Tinderbox is a new play by American playwright Allan Hayhurst and has been skilfully directed by Thomas Ian Doyle, who also did lighting, sound, and set design to great effect. Tinderbox contains elements you rarely see in a theatre production: violence, nudity, sex scenes, and coarse language—just the ingredients for an authentic look at how real life can play out in a confusing game of blame, jealousy, delusion, and control.
Tinderbox @ Owl & Cat, Richmond
Alice (Fiona Scarlett) and Cameron (Khisraw Jones-Shukoor) convincingly embody a couple who battle with their personal issues in love within their self-created arena of "Us against the world." The 'honeymoon phase' involving cute flirtation, giggles, fun, lust, and great moments in bed, fizzles out against a backdrop of insecurity and fear. Within their love bubble, they end up battling one another in a desperate attempt to feel validation for their worthiness of love. But is it love? All couples fight, but where is the line when violence features in a relationship and at what point do things turn toxic and evolve into a pattern that eventually becomes normal? Is violence ever ok?
The play cleverly ties events from the past into the story via a projected video montage on the wall, which reveals the chequered life of Alice, who has also been diagnosed with a mental condition. She determines her abusive past and subsequent condition to be the cause of her problems, but this also allows her to avoid taking responsibility for her present behaviour, thereby perpetuating a victim mentality. Cameron, less experienced in hardship, abuse, and love, finds her experiences a cause for resentment and jealousy, leading him to blame Alice for her situation and turn against her when they engage in fighting. Alice certainly plays her part in the violence, often pushing too far, but Cameron's physical power ultimately dominates.
After one bout, Cameron claims that her injured wrist is "Just a deep bruise." Alice, pausing to call the cops, states "You're the man. They always blame the man."
Manipulation and fear run rampant through this couple's affair as they both wrangle for what they want: simply to love and be loved.
With violence against women becoming a larger part of our social discourse, this issue is an appropriate one to address. It is dealt with truthfully and the actors epitomise the warts and all reality of a couple seeking self-worth through the love of the other.

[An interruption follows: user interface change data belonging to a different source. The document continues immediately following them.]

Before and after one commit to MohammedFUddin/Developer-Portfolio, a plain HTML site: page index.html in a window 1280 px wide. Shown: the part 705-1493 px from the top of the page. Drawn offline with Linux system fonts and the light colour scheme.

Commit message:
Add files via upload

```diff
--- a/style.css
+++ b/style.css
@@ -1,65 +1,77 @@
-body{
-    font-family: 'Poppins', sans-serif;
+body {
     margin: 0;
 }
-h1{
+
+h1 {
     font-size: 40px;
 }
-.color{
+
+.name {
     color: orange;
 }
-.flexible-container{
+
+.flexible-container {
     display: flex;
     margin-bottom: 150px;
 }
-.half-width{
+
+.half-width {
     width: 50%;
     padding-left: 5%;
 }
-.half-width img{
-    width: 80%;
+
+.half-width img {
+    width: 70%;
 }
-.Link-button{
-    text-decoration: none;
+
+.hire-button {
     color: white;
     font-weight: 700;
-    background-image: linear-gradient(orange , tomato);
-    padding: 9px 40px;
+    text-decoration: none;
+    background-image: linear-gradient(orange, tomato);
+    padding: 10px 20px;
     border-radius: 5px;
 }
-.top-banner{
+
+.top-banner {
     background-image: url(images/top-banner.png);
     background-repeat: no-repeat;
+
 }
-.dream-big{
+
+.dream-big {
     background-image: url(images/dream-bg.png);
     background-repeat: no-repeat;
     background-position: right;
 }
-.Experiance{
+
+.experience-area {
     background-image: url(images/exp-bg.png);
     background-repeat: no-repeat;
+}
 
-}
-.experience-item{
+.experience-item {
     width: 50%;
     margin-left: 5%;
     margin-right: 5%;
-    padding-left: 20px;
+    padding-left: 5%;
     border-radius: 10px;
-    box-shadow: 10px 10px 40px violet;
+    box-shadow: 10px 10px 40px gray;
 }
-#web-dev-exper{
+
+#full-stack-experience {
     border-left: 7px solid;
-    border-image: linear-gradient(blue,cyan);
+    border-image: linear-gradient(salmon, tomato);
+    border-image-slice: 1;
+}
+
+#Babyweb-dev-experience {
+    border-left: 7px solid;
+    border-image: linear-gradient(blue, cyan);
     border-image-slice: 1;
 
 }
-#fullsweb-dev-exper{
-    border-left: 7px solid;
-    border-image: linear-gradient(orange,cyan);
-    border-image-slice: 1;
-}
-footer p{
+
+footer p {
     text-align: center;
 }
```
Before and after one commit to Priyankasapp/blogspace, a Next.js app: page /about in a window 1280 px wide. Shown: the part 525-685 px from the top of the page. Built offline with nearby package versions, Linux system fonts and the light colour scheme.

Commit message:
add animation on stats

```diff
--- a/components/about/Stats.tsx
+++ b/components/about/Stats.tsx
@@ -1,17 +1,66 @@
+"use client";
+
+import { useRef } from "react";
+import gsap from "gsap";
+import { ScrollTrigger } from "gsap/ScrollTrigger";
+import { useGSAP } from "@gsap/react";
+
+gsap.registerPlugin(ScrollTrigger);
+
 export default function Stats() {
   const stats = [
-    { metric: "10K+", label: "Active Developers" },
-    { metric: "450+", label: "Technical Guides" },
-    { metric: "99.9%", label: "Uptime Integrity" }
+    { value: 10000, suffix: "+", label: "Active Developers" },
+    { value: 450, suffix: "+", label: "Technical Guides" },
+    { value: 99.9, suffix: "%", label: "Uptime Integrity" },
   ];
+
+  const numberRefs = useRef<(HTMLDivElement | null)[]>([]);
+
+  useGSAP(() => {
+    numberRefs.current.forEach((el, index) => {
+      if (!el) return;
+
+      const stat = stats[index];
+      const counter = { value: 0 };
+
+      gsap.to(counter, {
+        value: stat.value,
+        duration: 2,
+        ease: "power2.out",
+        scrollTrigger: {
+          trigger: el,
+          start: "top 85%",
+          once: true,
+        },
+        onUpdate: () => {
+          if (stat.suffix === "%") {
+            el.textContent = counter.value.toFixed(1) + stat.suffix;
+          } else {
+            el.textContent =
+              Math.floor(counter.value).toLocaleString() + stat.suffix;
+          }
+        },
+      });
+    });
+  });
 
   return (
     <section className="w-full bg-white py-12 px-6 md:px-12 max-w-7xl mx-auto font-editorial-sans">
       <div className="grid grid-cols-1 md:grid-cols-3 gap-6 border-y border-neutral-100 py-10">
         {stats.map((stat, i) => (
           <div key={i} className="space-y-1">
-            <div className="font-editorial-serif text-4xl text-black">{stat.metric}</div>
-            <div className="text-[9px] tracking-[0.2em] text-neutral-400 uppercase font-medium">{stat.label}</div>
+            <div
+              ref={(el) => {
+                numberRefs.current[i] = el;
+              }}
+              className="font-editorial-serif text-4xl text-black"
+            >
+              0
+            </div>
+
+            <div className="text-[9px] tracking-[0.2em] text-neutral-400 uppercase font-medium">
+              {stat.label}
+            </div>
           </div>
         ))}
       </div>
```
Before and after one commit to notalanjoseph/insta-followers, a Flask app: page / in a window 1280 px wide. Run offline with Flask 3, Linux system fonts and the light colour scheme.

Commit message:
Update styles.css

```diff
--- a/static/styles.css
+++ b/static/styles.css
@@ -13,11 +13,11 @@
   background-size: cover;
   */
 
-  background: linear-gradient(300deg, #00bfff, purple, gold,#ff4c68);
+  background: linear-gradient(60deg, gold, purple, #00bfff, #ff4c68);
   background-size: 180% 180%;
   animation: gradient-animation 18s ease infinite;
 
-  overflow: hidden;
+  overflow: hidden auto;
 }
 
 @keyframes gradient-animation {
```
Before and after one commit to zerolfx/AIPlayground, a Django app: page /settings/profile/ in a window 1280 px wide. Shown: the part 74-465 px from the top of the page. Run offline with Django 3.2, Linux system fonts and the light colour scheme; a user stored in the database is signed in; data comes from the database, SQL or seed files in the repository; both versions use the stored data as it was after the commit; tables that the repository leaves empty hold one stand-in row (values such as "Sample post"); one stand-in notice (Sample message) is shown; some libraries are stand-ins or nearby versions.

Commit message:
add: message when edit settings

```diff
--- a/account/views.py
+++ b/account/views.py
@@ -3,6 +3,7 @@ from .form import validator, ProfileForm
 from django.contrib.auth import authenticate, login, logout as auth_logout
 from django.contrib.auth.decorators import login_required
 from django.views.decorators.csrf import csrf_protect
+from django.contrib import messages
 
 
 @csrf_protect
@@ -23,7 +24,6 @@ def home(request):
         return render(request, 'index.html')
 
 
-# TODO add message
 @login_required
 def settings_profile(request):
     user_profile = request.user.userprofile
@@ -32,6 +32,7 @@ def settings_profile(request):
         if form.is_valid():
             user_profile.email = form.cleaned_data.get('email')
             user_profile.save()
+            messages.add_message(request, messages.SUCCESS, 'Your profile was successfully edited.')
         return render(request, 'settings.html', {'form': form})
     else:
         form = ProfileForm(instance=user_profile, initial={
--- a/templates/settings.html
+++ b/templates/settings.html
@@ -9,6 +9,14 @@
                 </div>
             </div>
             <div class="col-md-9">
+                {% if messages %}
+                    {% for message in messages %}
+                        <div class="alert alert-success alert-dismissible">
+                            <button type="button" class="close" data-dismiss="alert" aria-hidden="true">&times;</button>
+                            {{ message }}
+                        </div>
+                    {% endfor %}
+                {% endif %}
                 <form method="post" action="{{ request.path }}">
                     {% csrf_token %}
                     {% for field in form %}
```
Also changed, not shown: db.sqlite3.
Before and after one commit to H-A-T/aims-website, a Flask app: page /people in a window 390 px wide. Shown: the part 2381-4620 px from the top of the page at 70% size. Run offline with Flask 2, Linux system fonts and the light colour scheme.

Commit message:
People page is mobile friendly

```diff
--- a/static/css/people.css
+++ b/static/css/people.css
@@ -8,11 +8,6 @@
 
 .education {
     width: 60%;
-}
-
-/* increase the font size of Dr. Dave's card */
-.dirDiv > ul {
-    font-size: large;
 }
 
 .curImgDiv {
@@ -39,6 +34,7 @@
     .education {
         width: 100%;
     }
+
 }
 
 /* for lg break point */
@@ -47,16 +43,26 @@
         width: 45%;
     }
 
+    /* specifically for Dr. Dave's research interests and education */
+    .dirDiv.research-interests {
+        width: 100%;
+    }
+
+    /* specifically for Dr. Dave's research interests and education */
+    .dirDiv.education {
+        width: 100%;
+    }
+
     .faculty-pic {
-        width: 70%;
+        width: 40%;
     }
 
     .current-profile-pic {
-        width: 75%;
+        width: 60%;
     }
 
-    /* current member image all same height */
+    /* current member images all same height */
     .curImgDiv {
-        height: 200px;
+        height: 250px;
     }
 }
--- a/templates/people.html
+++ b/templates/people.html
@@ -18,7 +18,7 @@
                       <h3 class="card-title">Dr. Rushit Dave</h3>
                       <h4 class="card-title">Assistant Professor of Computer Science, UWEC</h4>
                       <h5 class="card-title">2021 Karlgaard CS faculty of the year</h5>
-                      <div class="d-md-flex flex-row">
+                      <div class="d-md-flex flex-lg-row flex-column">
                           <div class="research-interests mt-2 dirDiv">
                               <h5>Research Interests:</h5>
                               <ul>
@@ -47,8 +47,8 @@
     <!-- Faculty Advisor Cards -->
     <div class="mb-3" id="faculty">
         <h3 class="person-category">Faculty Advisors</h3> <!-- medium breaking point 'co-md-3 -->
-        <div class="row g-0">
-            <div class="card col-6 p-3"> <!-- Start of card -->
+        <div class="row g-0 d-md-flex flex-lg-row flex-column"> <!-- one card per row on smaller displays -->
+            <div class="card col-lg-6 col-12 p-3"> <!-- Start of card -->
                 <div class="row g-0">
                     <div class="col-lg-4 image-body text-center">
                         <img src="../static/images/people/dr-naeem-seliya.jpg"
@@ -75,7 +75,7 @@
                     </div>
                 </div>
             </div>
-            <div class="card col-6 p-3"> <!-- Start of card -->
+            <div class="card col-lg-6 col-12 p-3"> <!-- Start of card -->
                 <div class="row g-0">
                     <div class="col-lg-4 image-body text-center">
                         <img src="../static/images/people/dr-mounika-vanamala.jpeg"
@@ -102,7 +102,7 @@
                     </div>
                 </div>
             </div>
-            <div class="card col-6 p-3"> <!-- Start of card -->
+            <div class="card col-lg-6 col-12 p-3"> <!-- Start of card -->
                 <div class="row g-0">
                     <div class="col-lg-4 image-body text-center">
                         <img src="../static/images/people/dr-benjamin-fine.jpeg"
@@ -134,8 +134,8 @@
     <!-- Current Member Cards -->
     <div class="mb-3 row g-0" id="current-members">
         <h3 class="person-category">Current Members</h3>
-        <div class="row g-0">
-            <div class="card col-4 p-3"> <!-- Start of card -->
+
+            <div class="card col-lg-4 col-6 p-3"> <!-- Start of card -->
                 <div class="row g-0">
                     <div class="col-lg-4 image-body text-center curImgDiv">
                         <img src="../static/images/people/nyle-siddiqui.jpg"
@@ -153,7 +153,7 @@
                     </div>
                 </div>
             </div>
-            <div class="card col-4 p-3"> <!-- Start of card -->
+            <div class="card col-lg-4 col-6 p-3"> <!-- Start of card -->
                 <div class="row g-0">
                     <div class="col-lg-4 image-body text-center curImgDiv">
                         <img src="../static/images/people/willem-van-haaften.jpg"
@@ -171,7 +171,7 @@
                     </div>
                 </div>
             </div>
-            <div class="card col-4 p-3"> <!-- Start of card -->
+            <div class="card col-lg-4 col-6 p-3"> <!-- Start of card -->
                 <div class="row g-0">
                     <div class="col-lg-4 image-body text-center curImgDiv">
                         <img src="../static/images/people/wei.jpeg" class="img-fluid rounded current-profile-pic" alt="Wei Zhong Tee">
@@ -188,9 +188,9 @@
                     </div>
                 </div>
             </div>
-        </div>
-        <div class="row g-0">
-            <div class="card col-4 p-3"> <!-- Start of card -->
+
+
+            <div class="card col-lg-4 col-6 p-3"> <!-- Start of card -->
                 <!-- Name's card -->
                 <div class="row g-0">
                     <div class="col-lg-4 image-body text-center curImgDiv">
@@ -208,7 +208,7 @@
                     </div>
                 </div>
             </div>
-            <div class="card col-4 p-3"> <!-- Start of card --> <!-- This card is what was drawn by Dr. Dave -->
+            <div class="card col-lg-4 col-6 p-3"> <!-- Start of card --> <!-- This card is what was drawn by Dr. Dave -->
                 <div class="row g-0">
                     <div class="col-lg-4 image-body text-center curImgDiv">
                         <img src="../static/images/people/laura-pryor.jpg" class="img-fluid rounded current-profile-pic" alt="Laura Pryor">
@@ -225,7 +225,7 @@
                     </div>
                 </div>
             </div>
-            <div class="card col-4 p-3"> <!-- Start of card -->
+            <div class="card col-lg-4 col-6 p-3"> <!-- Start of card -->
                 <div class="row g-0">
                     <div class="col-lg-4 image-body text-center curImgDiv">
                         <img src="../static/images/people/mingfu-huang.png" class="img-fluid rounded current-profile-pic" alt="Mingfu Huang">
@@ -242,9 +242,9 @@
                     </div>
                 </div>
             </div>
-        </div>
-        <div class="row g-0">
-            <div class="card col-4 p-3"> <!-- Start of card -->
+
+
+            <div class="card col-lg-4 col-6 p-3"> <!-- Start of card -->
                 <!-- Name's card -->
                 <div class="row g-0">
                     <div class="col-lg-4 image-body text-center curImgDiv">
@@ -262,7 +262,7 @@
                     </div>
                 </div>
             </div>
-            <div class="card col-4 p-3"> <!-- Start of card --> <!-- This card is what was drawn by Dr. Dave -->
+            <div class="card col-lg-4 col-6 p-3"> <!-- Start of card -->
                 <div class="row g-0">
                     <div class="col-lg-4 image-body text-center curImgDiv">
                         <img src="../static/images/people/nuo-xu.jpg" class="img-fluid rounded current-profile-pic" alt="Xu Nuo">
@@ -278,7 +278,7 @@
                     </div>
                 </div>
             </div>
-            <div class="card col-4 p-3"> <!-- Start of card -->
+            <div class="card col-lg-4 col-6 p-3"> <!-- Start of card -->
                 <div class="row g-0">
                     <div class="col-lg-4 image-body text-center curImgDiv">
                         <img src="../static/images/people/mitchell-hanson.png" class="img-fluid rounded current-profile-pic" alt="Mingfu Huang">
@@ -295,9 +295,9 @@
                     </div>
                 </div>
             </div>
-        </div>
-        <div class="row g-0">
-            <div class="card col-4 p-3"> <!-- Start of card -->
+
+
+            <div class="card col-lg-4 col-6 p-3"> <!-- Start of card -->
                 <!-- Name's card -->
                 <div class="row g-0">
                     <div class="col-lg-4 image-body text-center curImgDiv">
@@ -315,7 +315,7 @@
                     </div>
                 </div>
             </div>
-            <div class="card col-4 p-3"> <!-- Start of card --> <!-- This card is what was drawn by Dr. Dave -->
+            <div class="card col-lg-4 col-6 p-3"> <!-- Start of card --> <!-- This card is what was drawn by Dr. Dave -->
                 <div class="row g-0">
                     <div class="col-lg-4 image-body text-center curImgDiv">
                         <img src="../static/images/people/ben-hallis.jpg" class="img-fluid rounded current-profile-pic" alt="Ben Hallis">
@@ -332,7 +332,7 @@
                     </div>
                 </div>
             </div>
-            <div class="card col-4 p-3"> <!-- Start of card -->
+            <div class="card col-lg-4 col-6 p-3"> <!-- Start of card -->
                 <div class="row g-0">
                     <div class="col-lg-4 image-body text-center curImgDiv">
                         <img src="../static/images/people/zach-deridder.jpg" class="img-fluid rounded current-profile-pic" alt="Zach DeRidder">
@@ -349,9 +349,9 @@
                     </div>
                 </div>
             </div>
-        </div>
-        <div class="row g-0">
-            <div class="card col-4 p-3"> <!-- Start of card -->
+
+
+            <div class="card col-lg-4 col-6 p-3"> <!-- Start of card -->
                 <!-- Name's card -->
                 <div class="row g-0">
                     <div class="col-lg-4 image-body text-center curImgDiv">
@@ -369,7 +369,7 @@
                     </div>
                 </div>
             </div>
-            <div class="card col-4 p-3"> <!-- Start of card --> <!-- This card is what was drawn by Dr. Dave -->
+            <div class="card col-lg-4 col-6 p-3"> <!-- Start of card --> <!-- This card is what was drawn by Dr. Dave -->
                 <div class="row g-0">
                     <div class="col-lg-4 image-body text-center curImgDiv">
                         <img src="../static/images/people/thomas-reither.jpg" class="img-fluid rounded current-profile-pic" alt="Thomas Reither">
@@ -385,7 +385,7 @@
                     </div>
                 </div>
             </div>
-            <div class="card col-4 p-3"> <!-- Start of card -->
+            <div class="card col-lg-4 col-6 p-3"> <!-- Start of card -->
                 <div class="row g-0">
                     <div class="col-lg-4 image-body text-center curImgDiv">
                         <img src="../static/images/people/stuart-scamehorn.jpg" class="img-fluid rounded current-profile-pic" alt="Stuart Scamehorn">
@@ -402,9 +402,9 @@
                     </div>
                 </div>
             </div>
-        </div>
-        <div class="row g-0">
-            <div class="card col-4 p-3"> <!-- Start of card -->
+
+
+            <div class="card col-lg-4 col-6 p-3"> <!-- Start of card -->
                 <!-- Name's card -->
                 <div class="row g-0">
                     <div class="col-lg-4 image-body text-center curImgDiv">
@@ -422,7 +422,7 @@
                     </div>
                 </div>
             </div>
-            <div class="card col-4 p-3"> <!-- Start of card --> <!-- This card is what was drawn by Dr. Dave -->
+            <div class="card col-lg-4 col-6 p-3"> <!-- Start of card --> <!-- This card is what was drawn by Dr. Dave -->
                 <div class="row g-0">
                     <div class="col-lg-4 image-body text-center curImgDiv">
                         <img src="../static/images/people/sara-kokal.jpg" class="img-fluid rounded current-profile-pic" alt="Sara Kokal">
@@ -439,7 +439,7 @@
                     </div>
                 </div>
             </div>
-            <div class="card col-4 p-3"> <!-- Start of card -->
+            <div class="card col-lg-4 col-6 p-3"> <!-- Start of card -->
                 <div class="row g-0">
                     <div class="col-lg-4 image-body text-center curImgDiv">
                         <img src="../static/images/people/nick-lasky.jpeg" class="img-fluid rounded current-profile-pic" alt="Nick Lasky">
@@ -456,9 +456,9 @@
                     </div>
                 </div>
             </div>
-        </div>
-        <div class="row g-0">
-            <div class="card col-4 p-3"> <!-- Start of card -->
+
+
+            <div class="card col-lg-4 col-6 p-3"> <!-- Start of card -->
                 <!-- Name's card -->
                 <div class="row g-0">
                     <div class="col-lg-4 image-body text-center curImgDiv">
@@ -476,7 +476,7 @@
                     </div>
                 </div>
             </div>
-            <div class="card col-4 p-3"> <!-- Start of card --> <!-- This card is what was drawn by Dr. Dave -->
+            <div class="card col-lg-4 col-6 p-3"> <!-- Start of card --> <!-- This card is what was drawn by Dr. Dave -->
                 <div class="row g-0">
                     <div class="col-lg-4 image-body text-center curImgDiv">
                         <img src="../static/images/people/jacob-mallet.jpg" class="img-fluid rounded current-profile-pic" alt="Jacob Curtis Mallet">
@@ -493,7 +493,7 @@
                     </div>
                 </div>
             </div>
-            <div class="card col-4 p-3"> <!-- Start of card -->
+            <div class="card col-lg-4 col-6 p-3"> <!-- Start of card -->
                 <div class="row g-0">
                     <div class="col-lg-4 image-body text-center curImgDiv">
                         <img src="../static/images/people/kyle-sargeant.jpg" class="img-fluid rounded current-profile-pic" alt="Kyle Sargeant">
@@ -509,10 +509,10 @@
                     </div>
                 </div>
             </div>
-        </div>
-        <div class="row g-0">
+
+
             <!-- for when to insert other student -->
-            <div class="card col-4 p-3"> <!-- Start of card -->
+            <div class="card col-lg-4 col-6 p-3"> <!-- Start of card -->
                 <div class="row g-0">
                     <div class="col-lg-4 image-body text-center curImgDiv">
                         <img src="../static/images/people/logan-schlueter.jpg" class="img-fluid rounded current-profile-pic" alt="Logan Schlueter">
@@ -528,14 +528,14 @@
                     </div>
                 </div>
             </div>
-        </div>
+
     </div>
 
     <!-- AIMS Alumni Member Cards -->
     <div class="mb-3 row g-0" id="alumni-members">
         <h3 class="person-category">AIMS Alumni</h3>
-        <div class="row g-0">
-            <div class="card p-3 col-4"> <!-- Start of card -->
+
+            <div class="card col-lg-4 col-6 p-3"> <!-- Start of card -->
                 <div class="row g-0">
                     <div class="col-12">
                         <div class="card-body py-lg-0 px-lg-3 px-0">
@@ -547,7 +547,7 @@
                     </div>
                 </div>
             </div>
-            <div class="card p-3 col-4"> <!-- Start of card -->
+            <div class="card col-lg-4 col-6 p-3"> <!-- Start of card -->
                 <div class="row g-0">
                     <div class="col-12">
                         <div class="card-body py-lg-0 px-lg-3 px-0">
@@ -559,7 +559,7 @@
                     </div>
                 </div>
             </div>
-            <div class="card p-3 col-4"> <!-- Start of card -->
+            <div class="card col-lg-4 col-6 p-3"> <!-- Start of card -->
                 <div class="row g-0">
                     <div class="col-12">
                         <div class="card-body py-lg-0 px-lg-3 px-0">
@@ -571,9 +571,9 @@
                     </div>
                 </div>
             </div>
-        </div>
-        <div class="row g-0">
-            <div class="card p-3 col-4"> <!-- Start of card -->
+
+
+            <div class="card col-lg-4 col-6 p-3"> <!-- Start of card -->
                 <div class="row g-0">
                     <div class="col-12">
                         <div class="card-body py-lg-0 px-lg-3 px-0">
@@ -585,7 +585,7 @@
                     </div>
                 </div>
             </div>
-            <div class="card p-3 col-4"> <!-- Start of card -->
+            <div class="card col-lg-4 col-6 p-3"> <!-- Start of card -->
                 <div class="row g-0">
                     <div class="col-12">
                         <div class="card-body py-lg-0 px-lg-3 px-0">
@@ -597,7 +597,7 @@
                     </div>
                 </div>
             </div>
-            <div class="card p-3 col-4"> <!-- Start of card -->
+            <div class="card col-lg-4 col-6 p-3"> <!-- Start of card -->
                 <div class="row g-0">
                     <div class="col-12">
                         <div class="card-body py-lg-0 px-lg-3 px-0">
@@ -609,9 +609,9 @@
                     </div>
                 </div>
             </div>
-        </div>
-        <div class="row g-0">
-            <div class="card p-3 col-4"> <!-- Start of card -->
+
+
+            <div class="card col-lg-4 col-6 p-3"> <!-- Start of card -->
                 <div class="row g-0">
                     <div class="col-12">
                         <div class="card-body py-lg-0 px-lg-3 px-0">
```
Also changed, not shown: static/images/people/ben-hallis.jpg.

Tinderbox @ Owl & Cat, Richmond
Tinderbox does an excellent job of exploring the theme of violence and love, nuanced brilliantly with the difficult and confusing reality of blame and insecurity that often riddles relationships that are not based on mutual trust.
Go and see this riveting exposé on violence and love, and support independent theatre.